-- Source information follows --

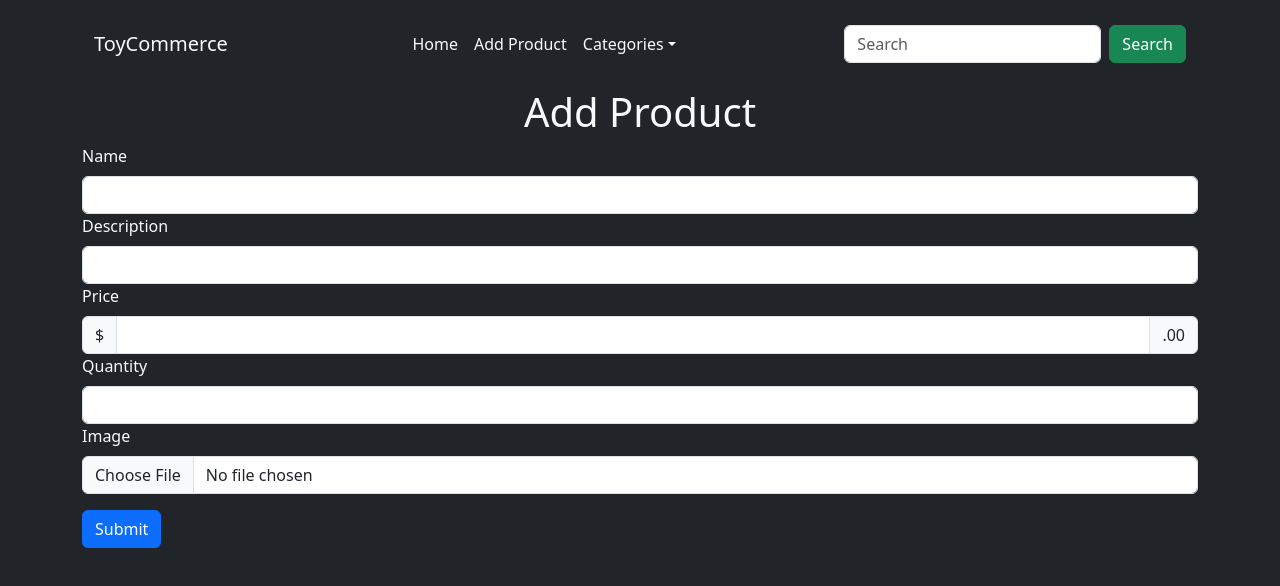
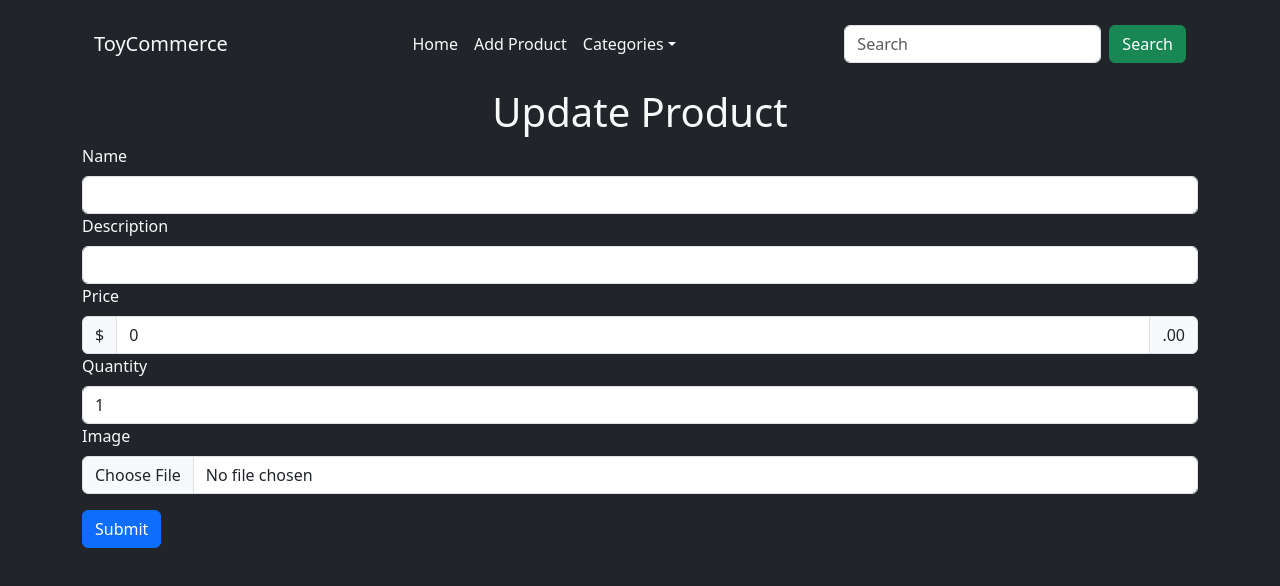
Before and after one commit to gabcytn/buy-by-spring, a React (Vite) app in the folder toy-commerce-fe/: page /product/create in a window 1280 px wide. Shown: the top 586 px of the page. Built offline with nearby package versions, Linux system fonts and the light colour scheme; no server answers.

Commit message:
Handle both POST and PUT forms

```diff
--- a/toy-commerce-fe/src/AddProduct.tsx
+++ b/toy-commerce-fe/src/AddProduct.tsx
@@ -1,21 +1,90 @@
+import { useParams } from "react-router-dom";
 import Header from "./Header";
-function AddProduct() {
+import { useState } from "react";
+
+type PropType = {
+  createOrUpdate: string;
+};
+function AddProduct({ createOrUpdate }: PropType) {
+  const { id } = useParams();
+  const SERVER_URL = import.meta.env.VITE_SERVER_URL;
+  const [name, setName] = useState("");
+  const [description, setDescription] = useState("");
+  const [price, setPrice] = useState(0);
+  const [quantity, setQuantity] = useState(1);
+  const [file, setFile] = useState<File | null>(null);
+
+  const handleFileChange = (event: React.ChangeEvent<HTMLInputElement>) => {
+    if (event.target.files && event.target.files[0]) {
+      setFile(event.target.files[0]);
+    }
+  };
+  async function handleSubmit(e: React.FormEvent, method: string) {
+    e.preventDefault();
+    const formData = new FormData();
+    formData.append(
+      "item",
+      new Blob(
+        [
+          JSON.stringify({
+            name: name,
+            description: description,
+            price: price,
+            quantity: quantity,
+          }),
+        ],
+        { type: "application/json" }
+      )
+    );
+    if (file !== null) {
+      formData.append("image", file);
+    }
+    if (method === "create") {
+      const res = await fetch(`${SERVER_URL}/item`, {
+        method: "POST",
+        body: formData,
+      });
+      if (res.ok) {
+        location.href = "/home";
+      }
+    } else {
+      const res = await fetch(`${SERVER_URL}/item/${id}`, {
+        method: "PUT",
+        body: formData,
+      });
+      if (res.ok) {
+        location.href = "/home";
+      }
+    }
+  }
   return (
     <>
       <Header />
       <div className="bg-dark" style={{ minHeight: "calc(100dvh - 5.5rem)" }}>
         <div className="container">
-          <h1 className="text-center text-light">Add Product</h1>
-          <form className="row">
+          <h1 className="text-center text-light">
+            {createOrUpdate === "create" ? "Add " : "Update "} Product
+          </h1>
+          <form
+            className="row"
+            onSubmit={(e) => {
+              createOrUpdate === "create"
+                ? handleSubmit(e, "create")
+                : handleSubmit(e, "update");
+            }}
+          >
             <div className="col-12">
               <label htmlFor="name" className="form-label text-light">
                 Name
               </label>
               <input
+                required
                 type="text"
                 name="name"
                 id="name"
                 className="form-control"
+                value={name}
+                onChange={(e) => setName(e.target.value)}
               />
             </div>
             <div className="col-12">
@@ -23,10 +92,13 @@ function AddProduct() {
                 Description
               </label>
               <input
+                required
                 type="text"
-                name="name"
-                id="name"
+                name="description"
+                id="description"
                 className="form-control"
+                value={description}
+                onChange={(e) => setDescription(e.target.value)}
               />
             </div>
             <div className="col-12">
@@ -36,10 +108,13 @@ function AddProduct() {
               <div className="input-group">
                 <span className="input-group-text">$</span>
                 <input
+                  required
                   type="text"
                   name="price"
                   id="price"
                   className="form-control"
+                  value={price}
+                  onChange={(e) => setPrice(Number(e.target.value))}
                 />
                 <span className="input-group-text">.00</span>
               </div>
@@ -49,10 +124,13 @@ function AddProduct() {
                 Quantity
               </label>
               <input
+                required
                 type="number"
                 name="quantity"
                 id="quantity"
                 className="form-control"
+                value={quantity}
+                onChange={(e) => setQuantity(Number(e.target.value))}
               />
             </div>
             <div className="col-12">
@@ -60,16 +138,20 @@ function AddProduct() {
                 Image
               </label>
               <input
+                required
                 type="file"
                 name="image"
                 id="image"
                 className="form-control"
+                onChange={handleFileChange}
               />
             </div>
+            <div className="col">
+              <button className="mt-3 btn btn-primary" type="submit">
+                Submit
+              </button>
+            </div>
           </form>
-          <button className="mt-3 btn btn-primary" type="submit">
-            Submit
-          </button>
         </div>
       </div>
     </>
```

-- Source information concluded --

:: Assignment ::
Across the entries above, how many lines contain "setQuantity"? Provide only the count.

:: Solution to the problem ::
2